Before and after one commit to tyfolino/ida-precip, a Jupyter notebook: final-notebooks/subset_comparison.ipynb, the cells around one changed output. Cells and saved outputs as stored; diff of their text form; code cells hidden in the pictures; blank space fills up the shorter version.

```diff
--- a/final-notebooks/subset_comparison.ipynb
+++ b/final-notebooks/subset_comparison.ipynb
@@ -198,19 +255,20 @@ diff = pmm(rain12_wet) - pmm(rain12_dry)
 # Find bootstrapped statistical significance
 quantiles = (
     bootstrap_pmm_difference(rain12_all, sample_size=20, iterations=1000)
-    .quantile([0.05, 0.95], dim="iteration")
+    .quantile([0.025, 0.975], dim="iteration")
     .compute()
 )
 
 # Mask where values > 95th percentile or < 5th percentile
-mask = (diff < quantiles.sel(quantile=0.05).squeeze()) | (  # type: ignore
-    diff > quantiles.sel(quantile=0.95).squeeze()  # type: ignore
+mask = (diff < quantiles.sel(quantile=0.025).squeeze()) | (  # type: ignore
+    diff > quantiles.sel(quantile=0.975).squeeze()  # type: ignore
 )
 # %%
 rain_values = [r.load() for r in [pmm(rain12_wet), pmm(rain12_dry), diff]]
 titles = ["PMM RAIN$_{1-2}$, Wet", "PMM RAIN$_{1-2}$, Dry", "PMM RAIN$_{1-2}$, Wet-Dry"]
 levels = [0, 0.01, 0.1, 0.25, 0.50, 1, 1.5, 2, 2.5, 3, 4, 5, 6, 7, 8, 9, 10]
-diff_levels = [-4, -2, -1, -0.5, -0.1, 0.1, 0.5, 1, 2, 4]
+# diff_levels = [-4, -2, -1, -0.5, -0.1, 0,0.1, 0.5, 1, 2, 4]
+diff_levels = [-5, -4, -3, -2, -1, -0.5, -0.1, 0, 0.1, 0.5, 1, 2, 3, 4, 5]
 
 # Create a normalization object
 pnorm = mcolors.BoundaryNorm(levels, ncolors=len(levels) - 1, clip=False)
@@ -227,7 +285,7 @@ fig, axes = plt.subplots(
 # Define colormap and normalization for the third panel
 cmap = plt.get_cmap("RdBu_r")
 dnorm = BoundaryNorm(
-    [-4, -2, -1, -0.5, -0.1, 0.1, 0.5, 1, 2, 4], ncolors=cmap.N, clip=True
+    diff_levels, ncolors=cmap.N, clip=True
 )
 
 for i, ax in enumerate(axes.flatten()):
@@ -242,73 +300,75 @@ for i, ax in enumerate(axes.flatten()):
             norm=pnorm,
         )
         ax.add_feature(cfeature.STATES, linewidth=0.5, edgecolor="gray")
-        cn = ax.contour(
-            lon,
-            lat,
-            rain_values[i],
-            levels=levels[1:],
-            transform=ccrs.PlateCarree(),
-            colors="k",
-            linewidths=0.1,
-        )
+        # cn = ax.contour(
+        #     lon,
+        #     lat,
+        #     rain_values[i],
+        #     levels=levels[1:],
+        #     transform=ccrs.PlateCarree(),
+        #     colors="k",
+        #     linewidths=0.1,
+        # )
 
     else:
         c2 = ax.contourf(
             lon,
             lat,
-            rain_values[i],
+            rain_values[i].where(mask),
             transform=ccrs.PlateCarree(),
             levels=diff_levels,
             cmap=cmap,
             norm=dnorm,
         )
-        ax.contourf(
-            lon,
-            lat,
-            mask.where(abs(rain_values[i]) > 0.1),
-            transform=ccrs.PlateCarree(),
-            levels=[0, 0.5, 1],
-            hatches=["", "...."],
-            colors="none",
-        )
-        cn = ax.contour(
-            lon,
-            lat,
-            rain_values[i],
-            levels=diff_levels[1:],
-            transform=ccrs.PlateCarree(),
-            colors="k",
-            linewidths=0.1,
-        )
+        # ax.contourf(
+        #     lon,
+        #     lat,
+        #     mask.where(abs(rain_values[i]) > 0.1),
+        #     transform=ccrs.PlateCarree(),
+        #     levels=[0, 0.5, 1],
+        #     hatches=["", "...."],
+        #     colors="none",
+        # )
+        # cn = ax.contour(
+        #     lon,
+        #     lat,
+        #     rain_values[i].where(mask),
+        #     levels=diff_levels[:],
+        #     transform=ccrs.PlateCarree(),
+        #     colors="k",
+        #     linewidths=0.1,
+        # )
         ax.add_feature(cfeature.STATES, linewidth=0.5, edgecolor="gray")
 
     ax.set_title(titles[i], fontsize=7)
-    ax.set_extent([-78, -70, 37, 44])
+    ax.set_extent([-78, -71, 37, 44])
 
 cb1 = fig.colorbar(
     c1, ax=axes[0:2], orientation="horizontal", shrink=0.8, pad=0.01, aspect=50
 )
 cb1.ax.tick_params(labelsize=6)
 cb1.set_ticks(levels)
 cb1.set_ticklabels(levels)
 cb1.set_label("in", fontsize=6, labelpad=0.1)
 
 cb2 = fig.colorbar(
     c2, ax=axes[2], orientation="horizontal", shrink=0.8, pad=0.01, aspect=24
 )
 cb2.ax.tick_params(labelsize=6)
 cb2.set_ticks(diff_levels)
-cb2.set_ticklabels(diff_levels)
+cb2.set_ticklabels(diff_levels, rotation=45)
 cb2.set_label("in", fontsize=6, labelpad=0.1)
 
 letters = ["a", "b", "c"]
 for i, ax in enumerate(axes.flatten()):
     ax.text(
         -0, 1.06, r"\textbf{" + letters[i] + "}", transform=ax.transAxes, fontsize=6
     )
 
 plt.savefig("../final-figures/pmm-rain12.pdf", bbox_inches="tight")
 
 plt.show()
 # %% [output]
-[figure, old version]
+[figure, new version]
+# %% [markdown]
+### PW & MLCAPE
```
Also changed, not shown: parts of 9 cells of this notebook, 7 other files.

★ ★ ★

** Aim of the task **
Reply with every line of the material above, unaltered.

** Solution to this task **
Before and after one commit to tyfolino/ida-precip, a Jupyter notebook: final-notebooks/subset_comparison.ipynb, the cells around one changed output. Cells and saved outputs as stored; diff of their text form; code cells hidden in the pictures; blank space fills up the shorter version.

```diff
--- a/final-notebooks/subset_comparison.ipynb
+++ b/final-notebooks/subset_comparison.ipynb
@@ -198,19 +255,20 @@ diff = pmm(rain12_wet) - pmm(rain12_dry)
 # Find bootstrapped statistical significance
 quantiles = (
     bootstrap_pmm_difference(rain12_all, sample_size=20, iterations=1000)
-    .quantile([0.05, 0.95], dim="iteration")
+    .quantile([0.025, 0.975], dim="iteration")
     .compute()
 )
 
 # Mask where values > 95th percentile or < 5th percentile
-mask = (diff < quantiles.sel(quantile=0.05).squeeze()) | (  # type: ignore
-    diff > quantiles.sel(quantile=0.95).squeeze()  # type: ignore
+mask = (diff < quantiles.sel(quantile=0.025).squeeze()) | (  # type: ignore
+    diff > quantiles.sel(quantile=0.975).squeeze()  # type: ignore
 )
 # %%
 rain_values = [r.load() for r in [pmm(rain12_wet), pmm(rain12_dry), diff]]
 titles = ["PMM RAIN$_{1-2}$, Wet", "PMM RAIN$_{1-2}$, Dry", "PMM RAIN$_{1-2}$, Wet-Dry"]
 levels = [0, 0.01, 0.1, 0.25, 0.50, 1, 1.5, 2, 2.5, 3, 4, 5, 6, 7, 8, 9, 10]
-diff_levels = [-4, -2, -1, -0.5, -0.1, 0.1, 0.5, 1, 2, 4]
+# diff_levels = [-4, -2, -1, -0.5, -0.1, 0,0.1, 0.5, 1, 2, 4]
+diff_levels = [-5, -4, -3, -2, -1, -0.5, -0.1, 0, 0.1, 0.5, 1, 2, 3, 4, 5]
 
 # Create a normalization object
 pnorm = mcolors.BoundaryNorm(levels, ncolors=len(levels) - 1, clip=False)
@@ -227,7 +285,7 @@ fig, axes = plt.subplots(
 # Define colormap and normalization for the third panel
 cmap = plt.get_cmap("RdBu_r")
 dnorm = BoundaryNorm(
-    [-4, -2, -1, -0.5, -0.1, 0.1, 0.5, 1, 2, 4], ncolors=cmap.N, clip=True
+    diff_levels, ncolors=cmap.N, clip=True
 )
 
 for i, ax in enumerate(axes.flatten()):
@@ -242,73 +300,75 @@ for i, ax in enumerate(axes.flatten()):
             norm=pnorm,
         )
         ax.add_feature(cfeature.STATES, linewidth=0.5, edgecolor="gray")
-        cn = ax.contour(
-            lon,
-            lat,
-            rain_values[i],
-            levels=levels[1:],
-            transform=ccrs.PlateCarree(),
-            colors="k",
-            linewidths=0.1,
-        )
+        # cn = ax.contour(
+        #     lon,
+        #     lat,
+        #     rain_values[i],
+        #     levels=levels[1:],
+        #     transform=ccrs.PlateCarree(),
+        #     colors="k",
+        #     linewidths=0.1,
+        # )
 
     else:
         c2 = ax.contourf(
             lon,
             lat,
-            rain_values[i],
+            rain_values[i].where(mask),
             transform=ccrs.PlateCarree(),
             levels=diff_levels,
             cmap=cmap,
             norm=dnorm,
         )
-        ax.contourf(
-            lon,
-            lat,
-            mask.where(abs(rain_values[i]) > 0.1),
-            transform=ccrs.PlateCarree(),
-            levels=[0, 0.5, 1],
-            hatches=["", "...."],
-            colors="none",
-        )
-        cn = ax.contour(
-            lon,
-            lat,
-            rain_values[i],
-            levels=diff_levels[1:],
-            transform=ccrs.PlateCarree(),
-            colors="k",
-            linewidths=0.1,
-        )
+        # ax.contourf(
+        #     lon,
+        #     lat,
+        #     mask.where(abs(rain_values[i]) > 0.1),
+        #     transform=ccrs.PlateCarree(),
+        #     levels=[0, 0.5, 1],
+        #     hatches=["", "...."],
+        #     colors="none",
+        # )
+        # cn = ax.contour(
+        #     lon,
+        #     lat,
+        #     rain_values[i].where(mask),
+        #     levels=diff_levels[:],
+        #     transform=ccrs.PlateCarree(),
+        #     colors="k",
+        #     linewidths=0.1,
+        # )
         ax.add_feature(cfeature.STATES, linewidth=0.5, edgecolor="gray")
 
     ax.set_title(titles[i], fontsize=7)
-    ax.set_extent([-78, -70, 37, 44])
+    ax.set_extent([-78, -71, 37, 44])
 
 cb1 = fig.colorbar(
     c1, ax=axes[0:2], orientation="horizontal", shrink=0.8, pad=0.01, aspect=50
 )
 cb1.ax.tick_params(labelsize=6)
 cb1.set_ticks(levels)
 cb1.set_ticklabels(levels)
 cb1.set_label("in", fontsize=6, labelpad=0.1)
 
 cb2 = fig.colorbar(
     c2, ax=axes[2], orientation="horizontal", shrink=0.8, pad=0.01, aspect=24
 )
 cb2.ax.tick_params(labelsize=6)
 cb2.set_ticks(diff_levels)
-cb2.set_ticklabels(diff_levels)
+cb2.set_ticklabels(diff_levels, rotation=45)
 cb2.set_label("in", fontsize=6, labelpad=0.1)
 
 letters = ["a", "b", "c"]
 for i, ax in enumerate(axes.flatten()):
     ax.text(
         -0, 1.06, r"\textbf{" + letters[i] + "}", transform=ax.transAxes, fontsize=6
     )
 
 plt.savefig("../final-figures/pmm-rain12.pdf", bbox_inches="tight")
 
 plt.show()
 # %% [output]
-[figure, old version]
+[figure, new version]
+# %% [markdown]
+### PW & MLCAPE
```
Also changed, not shown: parts of 9 cells of this notebook, 7 other files.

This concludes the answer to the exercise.